  • Corsets were not always used to accentuate a woman’s form. Prior to the 1800’s they were used to hide rather than shape, and it was during the post-French Revolution resurgence that the corset was used to create the idealized “hourglass figure.”

Types of Corsets:

Be sure not to get caught mislabeling your character’s clothing! There are several types of pieces that have been used to accentuate or bind the female form throughout history. You may find that you’ve been calling pieces that aren’t corsets, corsets.

Corseted tops – strictly speaking, these are not “real” corsets. Often worn in today’s modern world, these are the kinds of corset-looking tops that line the racks of Hot Topic and occasional Halloween costumes. They usually contain only enough plastic boning to last one to two wears. They stay on with bra-style hooks, and the lacing used is usually for decorative purposes and aren’t intended to be functional.

Bustier – these can be considered another modern contraption, and in a lot of ways the bustier is the technological successor to the historical corset. Today, they’re used for long term wear, and are made of spandex. Like the corseted top, the boning is made of plastic, but it’s a lot stronger.

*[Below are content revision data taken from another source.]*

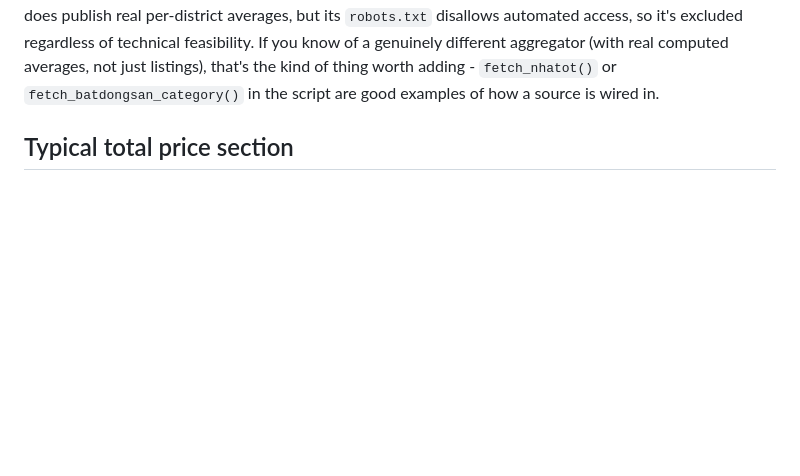
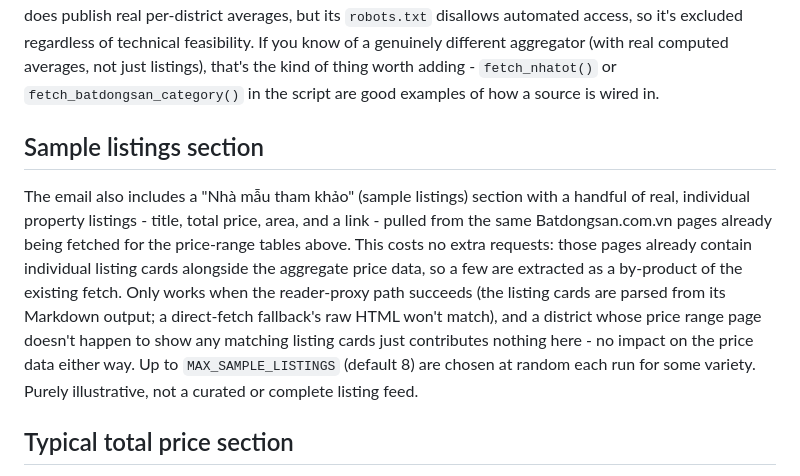
Before and after one commit to tuongphantrue/house-price-emailer, a Markdown page: README.md, the part around the change. Drawn GitHub-style; blank space fills up the shorter version.

```diff
--- a/README.md
+++ b/README.md
@@ -50,6 +50,22 @@ speculative entries that would just come back empty every run:
    real computed averages, not just listings), that's the kind of thing
    worth adding - `fetch_nhatot()` or `fetch_batdongsan_category()` in
    the script are good examples of how a source is wired in.
+
+## Sample listings section
+
+The email also includes a "Nhà mẫu tham khảo" (sample listings) section
+with a handful of real, individual property listings - title, total
+price, area, and a link - pulled from the same Batdongsan.com.vn pages
+already being fetched for the price-range tables above. This costs no
+extra requests: those pages already contain individual listing cards
+alongside the aggregate price data, so a few are extracted as a
+by-product of the existing fetch. Only works when the reader-proxy path
+succeeds (the listing cards are parsed from its Markdown output; a
+direct-fetch fallback's raw HTML won't match), and a district whose price
+range page doesn't happen to show any matching listing cards just
+contributes nothing here - no impact on the price data either way. Up to
+`MAX_SAMPLE_LISTINGS` (default 8) are chosen at random each run for some
+variety. Purely illustrative, not a curated or complete listing feed.
 
 ## Typical total price section
 
```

Bustiers are also exclusively worn as underwear, often to accentuate and contain the bust under formal wear such as a wedding dress.

Bodices – if the bustier is considered the corset’s successor, then it’s safe to say that the bodice is it’s predecessor. Before the rise of the corset, bodices were worn by women, mostly in medieval and Renaissance Europe. These are the highly decorated corset-looking things you find bar wenches wearing at your local Renaissance Festival. They come in different styles and worn as outerwear, often over a peasant blouse. Sometimes they having boning, sometimes they don’t. You can usually tell a bodice from a corset by the shoulder straps that corsets lack.

Overbust corsets – the meaning is in the name. This is a corset that goes over the chest, providing support of the breasts and often creating the busty cleavage look that modern wearers go for when trying them on.

Underbust corsets – Unlike the overbust, the underbust corset sits directly under the breasts. This style is used to compress the waist, rather than the chest.

Waist cinchers – a smaller version of the underbust that covers a smaller area. They have a less boning and only provide compression, rather than support.

Keep in mind, each of these styles also have their historical and cultural variations, but for the purposes of your Steampunk writing, you should now have a better idea of what your aristocratic noble lady might be wearing on her way to the opera. Visit these links for more information on the history of corsets and their uses:

History of Corsets (wikpedia)
History of the Elizabethan Corset
Reshaping the Body: Too Close for Comfort 
Corsets in Context: A History
History of the Victorian Corset
Corsets 101: Corset Types